Top of Data shown

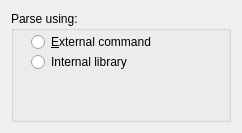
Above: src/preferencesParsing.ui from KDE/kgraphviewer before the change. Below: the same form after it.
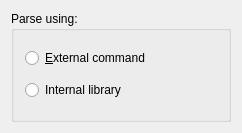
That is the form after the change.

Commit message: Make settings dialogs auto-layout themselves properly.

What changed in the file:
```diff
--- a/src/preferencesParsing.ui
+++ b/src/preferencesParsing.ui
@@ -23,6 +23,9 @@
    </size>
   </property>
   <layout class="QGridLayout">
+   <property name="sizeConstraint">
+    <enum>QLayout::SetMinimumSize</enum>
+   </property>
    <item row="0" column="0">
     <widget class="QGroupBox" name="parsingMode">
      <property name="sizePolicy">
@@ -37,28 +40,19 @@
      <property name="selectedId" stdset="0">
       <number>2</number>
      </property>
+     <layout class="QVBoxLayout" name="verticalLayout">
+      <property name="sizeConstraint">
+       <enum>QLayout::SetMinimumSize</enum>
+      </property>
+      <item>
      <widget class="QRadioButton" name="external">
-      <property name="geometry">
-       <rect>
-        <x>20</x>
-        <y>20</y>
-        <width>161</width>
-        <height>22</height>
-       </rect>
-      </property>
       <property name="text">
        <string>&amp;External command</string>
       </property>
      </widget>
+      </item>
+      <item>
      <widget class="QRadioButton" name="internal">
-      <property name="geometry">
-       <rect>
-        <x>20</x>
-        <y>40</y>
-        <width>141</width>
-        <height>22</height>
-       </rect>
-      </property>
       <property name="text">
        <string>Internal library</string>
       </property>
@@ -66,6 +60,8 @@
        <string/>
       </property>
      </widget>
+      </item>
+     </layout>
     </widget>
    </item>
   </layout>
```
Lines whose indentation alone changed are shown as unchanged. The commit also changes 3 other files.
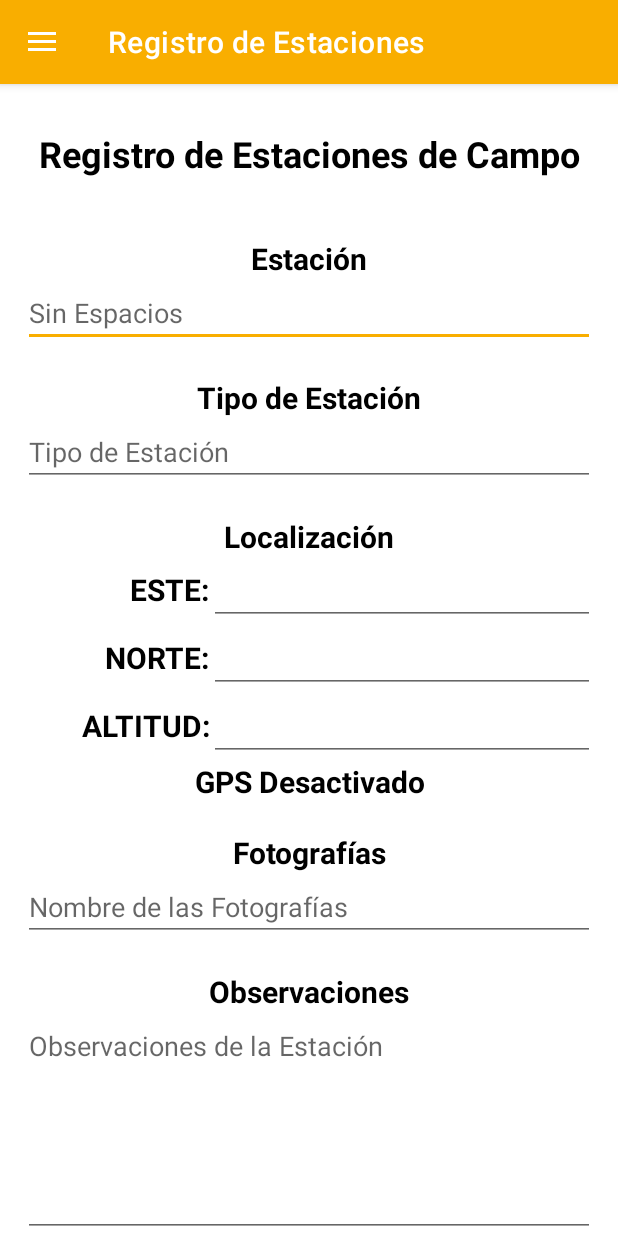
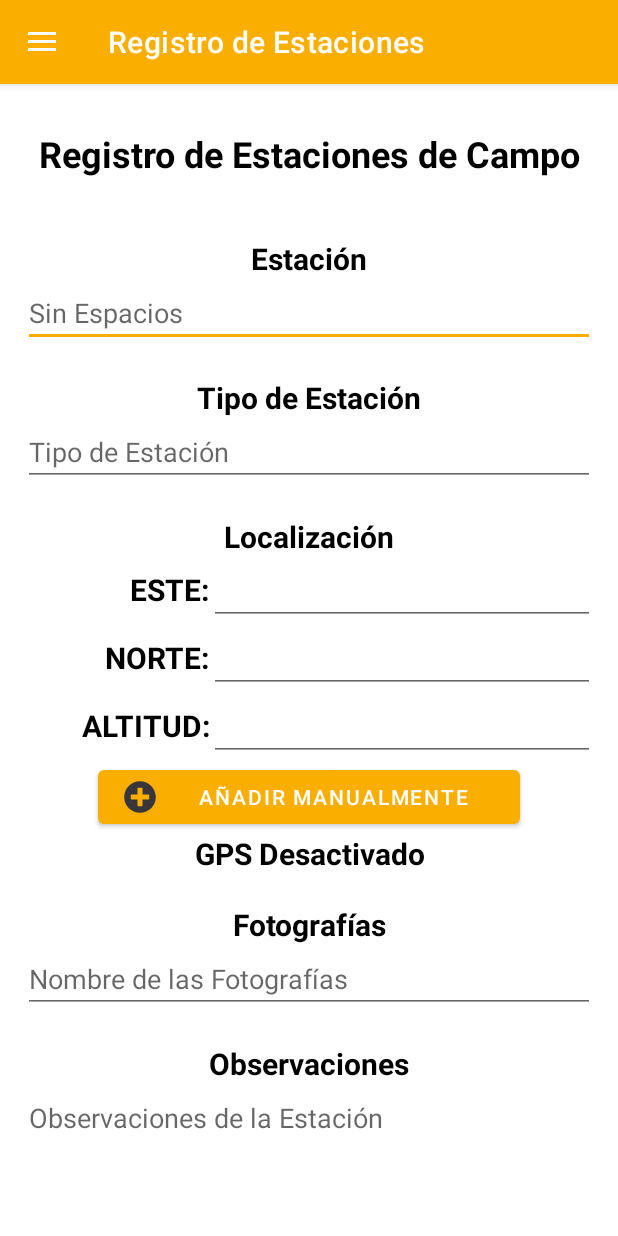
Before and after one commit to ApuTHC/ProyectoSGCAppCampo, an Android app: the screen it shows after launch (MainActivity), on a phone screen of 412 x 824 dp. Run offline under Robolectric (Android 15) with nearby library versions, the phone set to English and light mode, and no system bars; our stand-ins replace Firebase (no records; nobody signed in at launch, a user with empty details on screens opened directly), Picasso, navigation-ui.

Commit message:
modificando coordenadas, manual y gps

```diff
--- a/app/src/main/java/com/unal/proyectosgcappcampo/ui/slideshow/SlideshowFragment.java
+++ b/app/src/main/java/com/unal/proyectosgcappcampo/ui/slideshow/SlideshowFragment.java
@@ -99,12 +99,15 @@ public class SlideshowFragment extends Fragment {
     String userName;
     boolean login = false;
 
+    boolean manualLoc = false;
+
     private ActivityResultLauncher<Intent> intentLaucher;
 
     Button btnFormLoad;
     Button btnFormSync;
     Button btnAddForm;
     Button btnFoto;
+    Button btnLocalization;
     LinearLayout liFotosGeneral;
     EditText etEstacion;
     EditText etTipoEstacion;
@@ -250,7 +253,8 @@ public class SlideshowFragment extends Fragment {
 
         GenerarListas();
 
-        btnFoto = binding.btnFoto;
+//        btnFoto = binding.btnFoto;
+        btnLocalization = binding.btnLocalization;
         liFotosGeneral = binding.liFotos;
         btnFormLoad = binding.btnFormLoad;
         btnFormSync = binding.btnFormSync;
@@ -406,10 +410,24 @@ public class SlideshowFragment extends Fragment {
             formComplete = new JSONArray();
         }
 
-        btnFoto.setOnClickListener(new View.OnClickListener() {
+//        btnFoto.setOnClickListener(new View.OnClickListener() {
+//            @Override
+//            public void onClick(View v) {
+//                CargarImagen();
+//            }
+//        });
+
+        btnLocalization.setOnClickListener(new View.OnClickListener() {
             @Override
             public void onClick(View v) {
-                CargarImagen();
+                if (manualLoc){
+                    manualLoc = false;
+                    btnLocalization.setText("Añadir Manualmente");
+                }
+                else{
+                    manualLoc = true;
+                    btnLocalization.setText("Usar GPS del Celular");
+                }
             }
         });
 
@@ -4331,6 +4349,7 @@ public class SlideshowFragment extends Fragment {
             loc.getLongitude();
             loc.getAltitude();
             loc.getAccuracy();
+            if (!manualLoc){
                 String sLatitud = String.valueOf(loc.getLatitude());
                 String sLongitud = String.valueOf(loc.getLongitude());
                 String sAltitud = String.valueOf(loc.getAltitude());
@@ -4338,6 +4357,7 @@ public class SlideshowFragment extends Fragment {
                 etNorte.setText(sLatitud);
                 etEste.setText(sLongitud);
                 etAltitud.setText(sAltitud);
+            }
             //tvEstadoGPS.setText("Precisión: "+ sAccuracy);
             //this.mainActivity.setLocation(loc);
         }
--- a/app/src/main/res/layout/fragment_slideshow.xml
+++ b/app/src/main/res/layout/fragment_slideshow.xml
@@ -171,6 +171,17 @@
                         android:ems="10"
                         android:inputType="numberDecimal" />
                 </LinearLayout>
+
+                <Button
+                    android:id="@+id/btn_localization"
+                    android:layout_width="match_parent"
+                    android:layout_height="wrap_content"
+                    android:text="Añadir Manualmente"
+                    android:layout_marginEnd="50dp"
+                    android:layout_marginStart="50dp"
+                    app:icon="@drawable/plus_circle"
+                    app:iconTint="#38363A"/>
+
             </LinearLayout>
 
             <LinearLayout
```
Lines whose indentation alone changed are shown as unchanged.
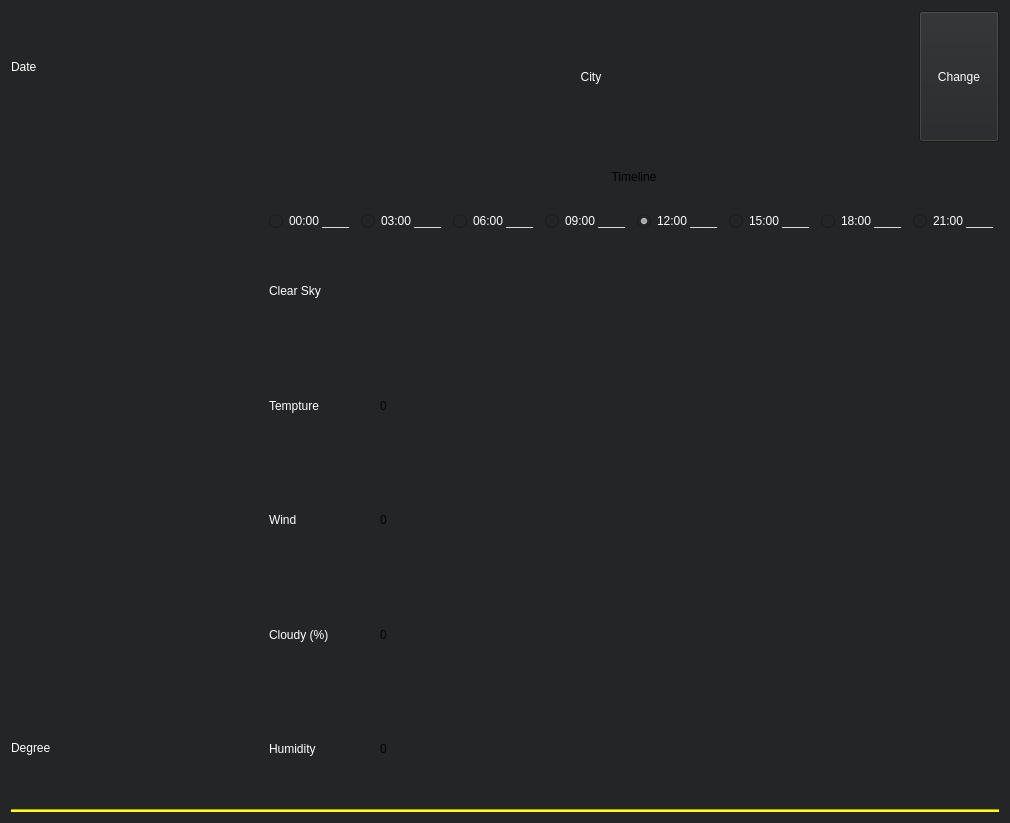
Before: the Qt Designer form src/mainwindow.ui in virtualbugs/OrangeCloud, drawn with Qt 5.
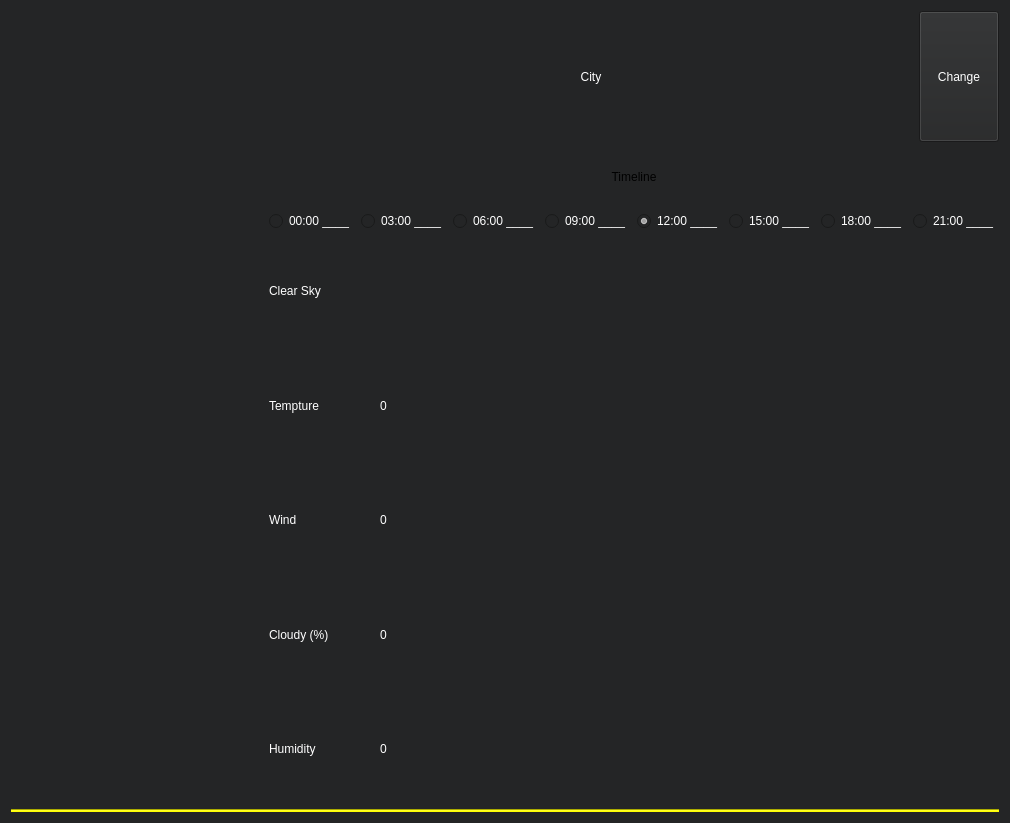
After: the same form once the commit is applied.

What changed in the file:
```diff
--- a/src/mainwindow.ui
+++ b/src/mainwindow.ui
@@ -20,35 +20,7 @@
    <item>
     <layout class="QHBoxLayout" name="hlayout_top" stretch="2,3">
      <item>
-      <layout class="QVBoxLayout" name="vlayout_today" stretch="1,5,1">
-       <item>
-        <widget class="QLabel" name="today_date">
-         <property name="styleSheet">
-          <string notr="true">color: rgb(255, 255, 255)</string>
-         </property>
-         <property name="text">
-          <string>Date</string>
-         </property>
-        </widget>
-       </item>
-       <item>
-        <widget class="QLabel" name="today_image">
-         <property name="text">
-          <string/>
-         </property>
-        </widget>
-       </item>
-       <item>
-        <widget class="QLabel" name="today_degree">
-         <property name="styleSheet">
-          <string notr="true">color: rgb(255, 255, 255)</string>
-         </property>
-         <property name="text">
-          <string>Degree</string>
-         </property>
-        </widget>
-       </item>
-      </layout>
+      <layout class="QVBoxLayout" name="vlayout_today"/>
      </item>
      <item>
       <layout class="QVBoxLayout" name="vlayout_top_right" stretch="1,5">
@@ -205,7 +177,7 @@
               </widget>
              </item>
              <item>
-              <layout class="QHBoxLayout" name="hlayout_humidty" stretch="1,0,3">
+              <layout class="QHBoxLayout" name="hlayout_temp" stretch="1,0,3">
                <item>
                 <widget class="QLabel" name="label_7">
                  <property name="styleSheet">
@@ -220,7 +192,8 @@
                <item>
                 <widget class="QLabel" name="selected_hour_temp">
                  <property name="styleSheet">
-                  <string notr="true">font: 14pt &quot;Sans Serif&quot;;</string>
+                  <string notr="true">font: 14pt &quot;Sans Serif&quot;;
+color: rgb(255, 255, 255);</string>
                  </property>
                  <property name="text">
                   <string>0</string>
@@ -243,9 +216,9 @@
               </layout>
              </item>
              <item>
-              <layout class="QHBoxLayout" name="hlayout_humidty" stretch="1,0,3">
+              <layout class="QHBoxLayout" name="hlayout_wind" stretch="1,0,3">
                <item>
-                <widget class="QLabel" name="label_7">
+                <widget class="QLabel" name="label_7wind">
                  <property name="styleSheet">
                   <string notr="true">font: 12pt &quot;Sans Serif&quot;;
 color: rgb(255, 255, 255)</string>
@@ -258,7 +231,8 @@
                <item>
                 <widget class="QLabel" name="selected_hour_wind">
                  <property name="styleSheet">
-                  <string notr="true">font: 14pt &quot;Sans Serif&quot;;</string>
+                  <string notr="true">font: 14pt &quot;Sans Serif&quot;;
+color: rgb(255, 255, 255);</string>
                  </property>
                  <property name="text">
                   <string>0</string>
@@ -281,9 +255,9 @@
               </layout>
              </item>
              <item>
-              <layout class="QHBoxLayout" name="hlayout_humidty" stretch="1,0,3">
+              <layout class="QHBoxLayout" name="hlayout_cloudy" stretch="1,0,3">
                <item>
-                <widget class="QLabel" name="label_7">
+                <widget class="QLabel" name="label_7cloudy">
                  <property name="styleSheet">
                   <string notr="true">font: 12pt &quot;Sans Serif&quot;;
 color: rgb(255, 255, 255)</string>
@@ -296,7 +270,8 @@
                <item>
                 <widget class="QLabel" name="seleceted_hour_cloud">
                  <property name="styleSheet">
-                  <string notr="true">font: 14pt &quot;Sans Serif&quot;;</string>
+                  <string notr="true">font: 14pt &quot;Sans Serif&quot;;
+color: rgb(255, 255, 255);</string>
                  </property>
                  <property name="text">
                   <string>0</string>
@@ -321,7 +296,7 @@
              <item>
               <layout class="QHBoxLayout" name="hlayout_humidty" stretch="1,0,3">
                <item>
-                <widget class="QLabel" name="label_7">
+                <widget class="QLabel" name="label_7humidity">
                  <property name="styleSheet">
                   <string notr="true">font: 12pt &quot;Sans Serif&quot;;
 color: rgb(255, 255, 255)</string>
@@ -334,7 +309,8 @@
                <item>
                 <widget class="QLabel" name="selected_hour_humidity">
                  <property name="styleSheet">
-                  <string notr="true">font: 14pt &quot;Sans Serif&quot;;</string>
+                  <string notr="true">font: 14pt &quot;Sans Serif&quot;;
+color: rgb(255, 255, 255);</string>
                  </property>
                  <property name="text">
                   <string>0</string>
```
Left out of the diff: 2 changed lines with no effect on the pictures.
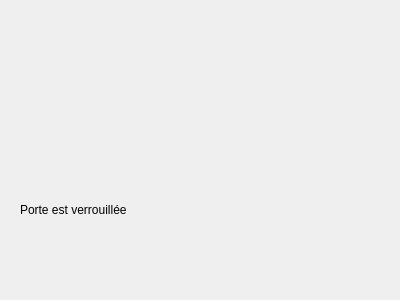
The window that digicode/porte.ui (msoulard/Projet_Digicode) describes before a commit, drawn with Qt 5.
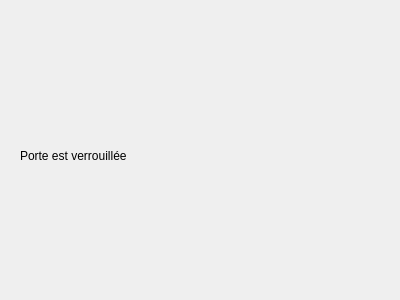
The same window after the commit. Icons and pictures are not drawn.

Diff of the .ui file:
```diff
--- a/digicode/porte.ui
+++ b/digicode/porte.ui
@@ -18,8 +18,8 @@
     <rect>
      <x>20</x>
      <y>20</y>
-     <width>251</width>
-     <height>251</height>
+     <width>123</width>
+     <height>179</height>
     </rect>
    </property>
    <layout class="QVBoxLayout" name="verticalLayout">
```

Bottom of Data shown

What the task asks
Determine the number of lines in the data above that include the word "OnClickListener", then answer with that number alone.

Worked solution
3